This tells the story of how US employment fell and why it's struggling to recover. The drop in employment wasn't due to an increase in layoffs. Instead, the rate of hiring fell by some 20%, and it still hasn't recovered. The only reason why employment isn't falling further is that quit rates have fallen: more people are holding onto jobs that they might otherwise have left if there were better opportunities. So the problem in the US really is one of job creation.
When Statistics Canada releases its monthly Labour Force Survey, it publishes numbers for the stock of people who are employed and unemployed in a given month. This is of course a very important piece of information to have, but our understanding of the state of the labour market would be even better if we had data on the flows into and out of employment. There is no Canadian counterpart to the JOLTS - although it may be possible to tease some of this information from the micro data files.

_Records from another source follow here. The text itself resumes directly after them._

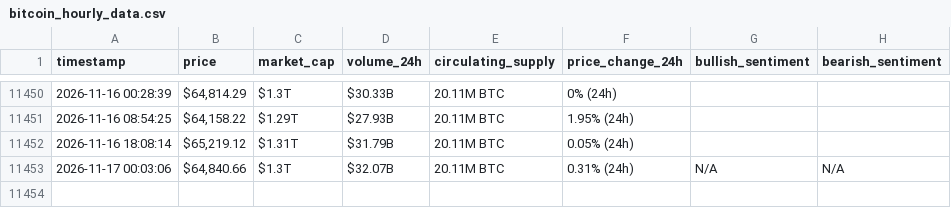
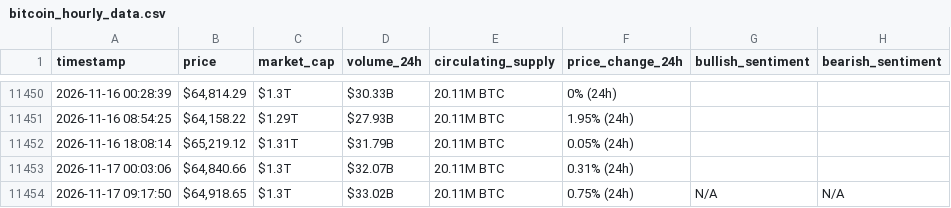
Before and after one commit to DUAA777/webscraping-automation, a CSV file: bitcoin_hourly_data.csv, drawn as a sheet; only a part is shown, gaps mark what is left out.

```diff
--- a/bitcoin_hourly_data.csv
+++ b/bitcoin_hourly_data.csv
@@ -11452,2 +11452,3 @@ timestamp,price,market_cap,volume_24h,circulating_supply,price_change_24h,bullis
 2026-11-16 18:08:14,"$65,219.12",$1.31T,$31.79B,20.11M BTC,0.05% (24h),,
-2026-11-17 00:03:06,"$64,840.66",$1.3T,$32.07B,20.11M BTC,0.31% (24h),N/A,N/A
+2026-11-17 00:03:06,"$64,840.66",$1.3T,$32.07B,20.11M BTC,0.31% (24h),,
+2026-11-17 09:17:50,"$64,918.65",$1.3T,$33.02B,20.11M BTC,0.75% (24h),N/A,N/A
```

A series that should be a good proxy for hires is the number of people who have been at their current job for a short period of time. The LFS provides numbers for those with various durations of job tenure, so I'm going to look at the shortest duration: those who have been at their current job for three months or less. If hiring rates move, this series should move as well (with a lag, of course).
The data are not seasonally adjusted. This matters, because much of the Canadian labour market is driven by seasonal factors. So the following bar charts group the data by month, so that deviations from the usual seasonal movements can be identified more easily.
The first thing to note is the scale of the vertical axis. In September 2011, 1.2m workers - 7% of the total - had been at their current jobs for less than three months. The scale of the gross job flows in and out of employment is one or two orders of magnitude greater than the net flows that make the headlines.
The monthly short-term tenure series started falling behind their usual levels in early 2009, and were significantly so from April 2009 through to January 2010. (Recall that this series reacts to changed in hiring with a lag of up to three months.) But since then, and certainly in 2011, the numbers have been roughly consistent with pre-recession levels.
The same narrative applies to the creation of full-time jobs:
I don't have much to say about part-time employment patterns, but for completeness, here is the graph:
My reading of the data of which I'm aware suggests that current rates of job creation are consistent with those observed during the last expansion, and have been so for a year or so. Calls for the government to "do something" are misplaced; the labour market has been functioning normally for quite some time now.